|311135||533584||2016||14 صفحه PDF||سفارش دهید||دانلود رایگان|
• New decision support system for placing charging stations for electric taxis.
• Realistic representation of requirements of taxi battery electric vehicles.
• Exact solution for placing charging stations by using mixed-integer programming.
• Case study with operational taxi data from one year.

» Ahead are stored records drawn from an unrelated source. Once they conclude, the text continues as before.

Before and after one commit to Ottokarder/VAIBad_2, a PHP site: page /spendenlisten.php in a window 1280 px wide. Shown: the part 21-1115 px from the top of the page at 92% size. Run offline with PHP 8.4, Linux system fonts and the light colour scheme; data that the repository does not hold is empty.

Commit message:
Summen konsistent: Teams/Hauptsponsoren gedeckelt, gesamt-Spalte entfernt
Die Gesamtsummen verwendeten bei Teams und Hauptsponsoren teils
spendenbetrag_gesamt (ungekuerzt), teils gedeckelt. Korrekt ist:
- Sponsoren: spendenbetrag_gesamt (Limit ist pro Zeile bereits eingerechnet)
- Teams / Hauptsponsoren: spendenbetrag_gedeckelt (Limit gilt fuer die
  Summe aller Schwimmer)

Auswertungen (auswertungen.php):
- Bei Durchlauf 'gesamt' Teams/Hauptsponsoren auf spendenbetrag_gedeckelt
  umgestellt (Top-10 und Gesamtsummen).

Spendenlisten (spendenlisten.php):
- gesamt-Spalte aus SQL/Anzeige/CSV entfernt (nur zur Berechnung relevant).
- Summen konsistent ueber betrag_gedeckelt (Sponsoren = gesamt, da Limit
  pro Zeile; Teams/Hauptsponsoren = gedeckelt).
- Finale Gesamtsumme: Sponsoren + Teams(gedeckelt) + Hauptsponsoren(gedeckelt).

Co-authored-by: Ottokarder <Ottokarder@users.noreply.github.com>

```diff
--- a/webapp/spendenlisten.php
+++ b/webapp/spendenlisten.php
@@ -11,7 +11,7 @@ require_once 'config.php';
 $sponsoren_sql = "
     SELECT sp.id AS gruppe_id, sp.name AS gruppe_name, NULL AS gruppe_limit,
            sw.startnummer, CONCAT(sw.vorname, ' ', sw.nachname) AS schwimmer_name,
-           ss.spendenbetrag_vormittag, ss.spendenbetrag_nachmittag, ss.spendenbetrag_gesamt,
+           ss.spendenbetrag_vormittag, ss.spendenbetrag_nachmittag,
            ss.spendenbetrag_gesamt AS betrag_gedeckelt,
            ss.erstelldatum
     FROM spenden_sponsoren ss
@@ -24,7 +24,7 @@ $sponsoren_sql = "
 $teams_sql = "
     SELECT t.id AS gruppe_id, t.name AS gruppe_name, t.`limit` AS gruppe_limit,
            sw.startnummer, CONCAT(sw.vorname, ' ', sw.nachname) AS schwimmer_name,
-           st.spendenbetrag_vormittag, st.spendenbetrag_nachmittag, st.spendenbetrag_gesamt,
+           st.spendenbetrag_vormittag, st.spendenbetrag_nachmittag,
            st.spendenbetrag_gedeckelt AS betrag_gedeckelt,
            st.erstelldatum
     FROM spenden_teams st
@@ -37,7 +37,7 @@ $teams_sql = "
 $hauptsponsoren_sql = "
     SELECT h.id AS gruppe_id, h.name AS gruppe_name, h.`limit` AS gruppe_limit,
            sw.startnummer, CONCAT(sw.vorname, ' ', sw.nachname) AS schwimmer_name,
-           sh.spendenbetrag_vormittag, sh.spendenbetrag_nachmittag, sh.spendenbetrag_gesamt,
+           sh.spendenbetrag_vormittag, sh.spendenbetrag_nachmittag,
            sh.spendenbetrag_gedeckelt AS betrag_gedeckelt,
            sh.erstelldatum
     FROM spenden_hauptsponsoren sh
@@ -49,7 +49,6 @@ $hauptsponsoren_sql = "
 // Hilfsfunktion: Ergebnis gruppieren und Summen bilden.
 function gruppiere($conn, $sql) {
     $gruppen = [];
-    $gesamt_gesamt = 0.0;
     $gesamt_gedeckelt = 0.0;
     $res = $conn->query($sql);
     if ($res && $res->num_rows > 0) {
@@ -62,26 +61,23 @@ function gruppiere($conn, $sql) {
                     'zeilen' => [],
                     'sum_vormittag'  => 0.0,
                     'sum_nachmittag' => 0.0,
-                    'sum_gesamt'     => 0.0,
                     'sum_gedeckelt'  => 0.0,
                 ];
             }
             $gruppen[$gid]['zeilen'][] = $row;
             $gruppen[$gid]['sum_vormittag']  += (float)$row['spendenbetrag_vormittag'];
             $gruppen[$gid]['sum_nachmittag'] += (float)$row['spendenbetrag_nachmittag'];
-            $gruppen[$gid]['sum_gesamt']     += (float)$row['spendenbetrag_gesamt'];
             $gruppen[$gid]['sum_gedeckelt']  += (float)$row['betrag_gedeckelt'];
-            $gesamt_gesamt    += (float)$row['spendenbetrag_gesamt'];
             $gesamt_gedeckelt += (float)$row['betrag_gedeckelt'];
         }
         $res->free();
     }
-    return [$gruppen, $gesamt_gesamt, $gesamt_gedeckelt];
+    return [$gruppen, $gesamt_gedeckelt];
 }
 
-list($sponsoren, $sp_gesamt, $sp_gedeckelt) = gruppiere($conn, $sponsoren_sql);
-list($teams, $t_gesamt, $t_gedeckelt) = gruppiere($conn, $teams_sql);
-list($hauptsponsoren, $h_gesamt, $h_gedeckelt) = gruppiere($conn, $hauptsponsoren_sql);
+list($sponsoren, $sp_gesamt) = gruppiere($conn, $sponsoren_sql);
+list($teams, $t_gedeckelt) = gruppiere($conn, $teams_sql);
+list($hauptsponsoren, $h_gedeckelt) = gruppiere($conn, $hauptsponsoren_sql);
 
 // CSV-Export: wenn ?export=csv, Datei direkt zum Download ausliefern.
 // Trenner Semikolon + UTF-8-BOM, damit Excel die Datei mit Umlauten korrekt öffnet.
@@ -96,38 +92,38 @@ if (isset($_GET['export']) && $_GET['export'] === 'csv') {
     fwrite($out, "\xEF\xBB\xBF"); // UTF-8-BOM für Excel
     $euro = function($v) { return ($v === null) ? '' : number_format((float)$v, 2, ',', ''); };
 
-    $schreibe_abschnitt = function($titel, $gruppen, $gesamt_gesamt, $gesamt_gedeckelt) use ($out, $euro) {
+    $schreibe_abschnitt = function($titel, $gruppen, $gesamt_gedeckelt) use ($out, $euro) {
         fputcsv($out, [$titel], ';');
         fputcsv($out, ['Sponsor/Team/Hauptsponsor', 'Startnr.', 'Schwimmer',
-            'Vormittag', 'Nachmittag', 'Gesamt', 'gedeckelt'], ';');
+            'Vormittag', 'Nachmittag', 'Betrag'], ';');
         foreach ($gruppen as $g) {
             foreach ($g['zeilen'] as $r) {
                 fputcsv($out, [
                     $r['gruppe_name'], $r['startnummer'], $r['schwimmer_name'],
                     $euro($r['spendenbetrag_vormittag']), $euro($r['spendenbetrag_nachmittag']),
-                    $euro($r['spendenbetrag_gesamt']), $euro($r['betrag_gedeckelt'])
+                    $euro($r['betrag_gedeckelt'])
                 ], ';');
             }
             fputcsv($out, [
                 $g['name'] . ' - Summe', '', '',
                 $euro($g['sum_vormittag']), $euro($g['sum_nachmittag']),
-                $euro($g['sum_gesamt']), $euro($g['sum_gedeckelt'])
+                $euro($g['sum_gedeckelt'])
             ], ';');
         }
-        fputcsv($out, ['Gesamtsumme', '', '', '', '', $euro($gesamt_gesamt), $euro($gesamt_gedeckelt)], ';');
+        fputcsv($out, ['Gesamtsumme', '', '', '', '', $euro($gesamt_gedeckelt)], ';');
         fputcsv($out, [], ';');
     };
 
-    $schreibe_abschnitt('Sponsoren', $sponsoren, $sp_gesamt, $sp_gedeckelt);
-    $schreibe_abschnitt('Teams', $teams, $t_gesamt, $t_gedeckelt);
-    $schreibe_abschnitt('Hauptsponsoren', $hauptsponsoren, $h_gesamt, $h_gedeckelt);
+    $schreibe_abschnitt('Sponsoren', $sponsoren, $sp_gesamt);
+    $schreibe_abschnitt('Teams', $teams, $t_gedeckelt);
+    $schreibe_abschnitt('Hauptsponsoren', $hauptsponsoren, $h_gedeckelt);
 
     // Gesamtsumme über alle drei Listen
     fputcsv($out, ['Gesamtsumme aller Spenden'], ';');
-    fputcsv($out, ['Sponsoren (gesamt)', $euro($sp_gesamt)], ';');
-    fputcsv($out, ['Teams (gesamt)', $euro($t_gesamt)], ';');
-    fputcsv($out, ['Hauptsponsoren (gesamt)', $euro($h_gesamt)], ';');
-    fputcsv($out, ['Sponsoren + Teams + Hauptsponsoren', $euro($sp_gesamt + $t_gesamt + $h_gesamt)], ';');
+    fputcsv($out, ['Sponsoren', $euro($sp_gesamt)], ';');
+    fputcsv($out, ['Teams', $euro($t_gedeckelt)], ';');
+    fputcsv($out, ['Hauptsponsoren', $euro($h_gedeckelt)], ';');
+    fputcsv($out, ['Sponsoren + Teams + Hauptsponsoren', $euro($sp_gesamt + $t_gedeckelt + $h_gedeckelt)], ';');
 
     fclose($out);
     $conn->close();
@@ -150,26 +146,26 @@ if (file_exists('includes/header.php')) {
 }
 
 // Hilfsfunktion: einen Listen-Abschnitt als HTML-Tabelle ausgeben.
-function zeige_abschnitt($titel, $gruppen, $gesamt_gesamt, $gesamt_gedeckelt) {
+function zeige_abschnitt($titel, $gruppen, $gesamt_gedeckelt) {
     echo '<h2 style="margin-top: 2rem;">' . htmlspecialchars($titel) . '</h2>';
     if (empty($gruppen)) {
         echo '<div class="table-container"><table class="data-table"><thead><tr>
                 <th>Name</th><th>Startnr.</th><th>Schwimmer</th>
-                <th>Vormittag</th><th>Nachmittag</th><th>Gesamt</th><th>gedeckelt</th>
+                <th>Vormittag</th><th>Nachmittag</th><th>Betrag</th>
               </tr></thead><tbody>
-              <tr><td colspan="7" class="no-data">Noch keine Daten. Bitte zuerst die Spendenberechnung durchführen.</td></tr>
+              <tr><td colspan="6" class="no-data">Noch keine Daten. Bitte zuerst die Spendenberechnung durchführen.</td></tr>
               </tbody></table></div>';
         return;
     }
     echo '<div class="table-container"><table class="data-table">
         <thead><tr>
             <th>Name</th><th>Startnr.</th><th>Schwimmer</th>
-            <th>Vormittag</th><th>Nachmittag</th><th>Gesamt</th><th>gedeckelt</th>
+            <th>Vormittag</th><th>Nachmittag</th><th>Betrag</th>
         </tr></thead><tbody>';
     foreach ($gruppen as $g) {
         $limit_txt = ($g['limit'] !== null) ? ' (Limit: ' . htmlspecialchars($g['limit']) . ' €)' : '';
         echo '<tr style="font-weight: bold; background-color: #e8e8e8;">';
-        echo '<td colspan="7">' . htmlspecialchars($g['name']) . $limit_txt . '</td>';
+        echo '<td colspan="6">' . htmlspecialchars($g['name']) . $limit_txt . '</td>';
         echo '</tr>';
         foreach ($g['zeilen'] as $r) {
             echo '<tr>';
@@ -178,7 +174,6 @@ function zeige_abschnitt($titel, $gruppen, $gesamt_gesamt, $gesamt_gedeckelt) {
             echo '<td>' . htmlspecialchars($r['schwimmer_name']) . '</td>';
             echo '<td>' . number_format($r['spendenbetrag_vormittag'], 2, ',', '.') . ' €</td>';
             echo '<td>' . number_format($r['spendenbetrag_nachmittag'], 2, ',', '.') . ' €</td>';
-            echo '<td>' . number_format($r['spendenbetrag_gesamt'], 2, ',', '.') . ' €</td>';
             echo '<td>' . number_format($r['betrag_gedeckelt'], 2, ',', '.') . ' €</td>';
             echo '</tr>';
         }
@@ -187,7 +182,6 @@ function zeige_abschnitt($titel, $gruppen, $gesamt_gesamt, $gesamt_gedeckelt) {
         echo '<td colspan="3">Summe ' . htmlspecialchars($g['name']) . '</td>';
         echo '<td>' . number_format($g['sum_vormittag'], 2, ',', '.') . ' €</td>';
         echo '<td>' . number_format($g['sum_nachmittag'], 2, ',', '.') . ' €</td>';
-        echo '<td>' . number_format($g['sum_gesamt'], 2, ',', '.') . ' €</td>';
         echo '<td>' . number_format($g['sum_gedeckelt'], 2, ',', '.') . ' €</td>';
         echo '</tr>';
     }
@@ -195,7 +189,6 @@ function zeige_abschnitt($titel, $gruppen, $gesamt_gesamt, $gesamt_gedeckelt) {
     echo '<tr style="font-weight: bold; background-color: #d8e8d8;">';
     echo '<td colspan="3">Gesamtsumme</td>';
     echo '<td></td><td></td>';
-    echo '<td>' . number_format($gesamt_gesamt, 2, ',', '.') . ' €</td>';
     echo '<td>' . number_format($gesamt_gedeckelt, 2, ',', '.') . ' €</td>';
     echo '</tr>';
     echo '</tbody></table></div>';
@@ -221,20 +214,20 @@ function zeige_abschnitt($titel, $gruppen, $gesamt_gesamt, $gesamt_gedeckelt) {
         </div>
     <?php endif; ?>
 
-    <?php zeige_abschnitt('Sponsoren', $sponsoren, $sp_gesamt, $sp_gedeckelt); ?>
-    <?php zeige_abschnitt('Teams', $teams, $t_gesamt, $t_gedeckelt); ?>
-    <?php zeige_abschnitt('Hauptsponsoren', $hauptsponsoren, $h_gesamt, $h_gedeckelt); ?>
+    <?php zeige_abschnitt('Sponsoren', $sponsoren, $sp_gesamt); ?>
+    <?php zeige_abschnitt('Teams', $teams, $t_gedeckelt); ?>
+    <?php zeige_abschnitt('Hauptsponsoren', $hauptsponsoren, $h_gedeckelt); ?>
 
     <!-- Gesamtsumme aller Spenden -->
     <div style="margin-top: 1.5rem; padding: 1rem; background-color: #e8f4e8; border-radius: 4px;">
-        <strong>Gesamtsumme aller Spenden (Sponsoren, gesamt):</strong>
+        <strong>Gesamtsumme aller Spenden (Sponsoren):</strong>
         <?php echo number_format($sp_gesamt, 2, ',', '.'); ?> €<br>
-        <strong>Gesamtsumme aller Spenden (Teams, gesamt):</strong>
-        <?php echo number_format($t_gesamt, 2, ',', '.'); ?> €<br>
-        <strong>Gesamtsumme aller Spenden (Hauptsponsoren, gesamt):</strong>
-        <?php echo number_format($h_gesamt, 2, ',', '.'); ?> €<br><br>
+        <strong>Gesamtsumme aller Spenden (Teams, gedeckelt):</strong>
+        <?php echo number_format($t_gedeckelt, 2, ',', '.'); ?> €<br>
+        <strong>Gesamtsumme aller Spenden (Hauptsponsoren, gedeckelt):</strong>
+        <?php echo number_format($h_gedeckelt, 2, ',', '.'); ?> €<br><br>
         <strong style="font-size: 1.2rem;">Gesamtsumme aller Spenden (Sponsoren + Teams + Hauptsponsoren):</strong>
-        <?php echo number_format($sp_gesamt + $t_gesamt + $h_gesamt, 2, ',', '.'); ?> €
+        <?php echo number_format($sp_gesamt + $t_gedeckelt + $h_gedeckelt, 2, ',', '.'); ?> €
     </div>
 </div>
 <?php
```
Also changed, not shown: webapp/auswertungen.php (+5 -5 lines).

Recently, electric vehicles are gaining importance which helps to reduce dependency on oil, increases energy efficiency of transportation, reduces carbon emissions and noise, and avoids tail pipe emissions. Because of short daily driving distances, high mileage, and intermediate waiting time, fossil-fuelled taxi vehicles are ideal candidates for being replaced by battery electric vehicles (BEVs). Moreover, taxi BEVs would increase visibility of electric mobility and therefore encourage others to purchase an electric vehicle. Prior to replacing conventional taxis with BEVs, a suitable charging infrastructure has to be established. This infrastructure consists of a sufficiently dense network of charging stations taking into account the lower driving ranges of BEVs.In this case study we propose a decision support system for placing charging stations in order to satisfy the charging demand of electric taxi vehicles. Operational taxi data from about 800 vehicles is used to identify and estimate the charging demand for electric taxis based on frequent origins and destinations of trips. Next, a variant of the maximal covering location problem is formulated and solved to satisfy as much charging demand as possible with a limited number of charging stations. Already existing fast charging locations are considered in the optimization problem. In this work, we focus on finding regions in which charging stations should be placed rather than exact locations. The exact location within an area is identified in a post-optimization phase (e.g., by authorities), where environmental conditions are considered, e.g., the capacity of the power network, availability of space, and legal issues.Our approach is implemented in the city of Vienna, Austria, in the course of an applied research project that has been conducted in 2014. Local authorities, power network operators, representatives of taxi driver guilds as well as a radio taxi provider participated in the project and identified exact locations for charging stations based on our decision support system.
Journal: Transportation Research Part A: Policy and Practice - Volume 85, March 2016, Pages 233–246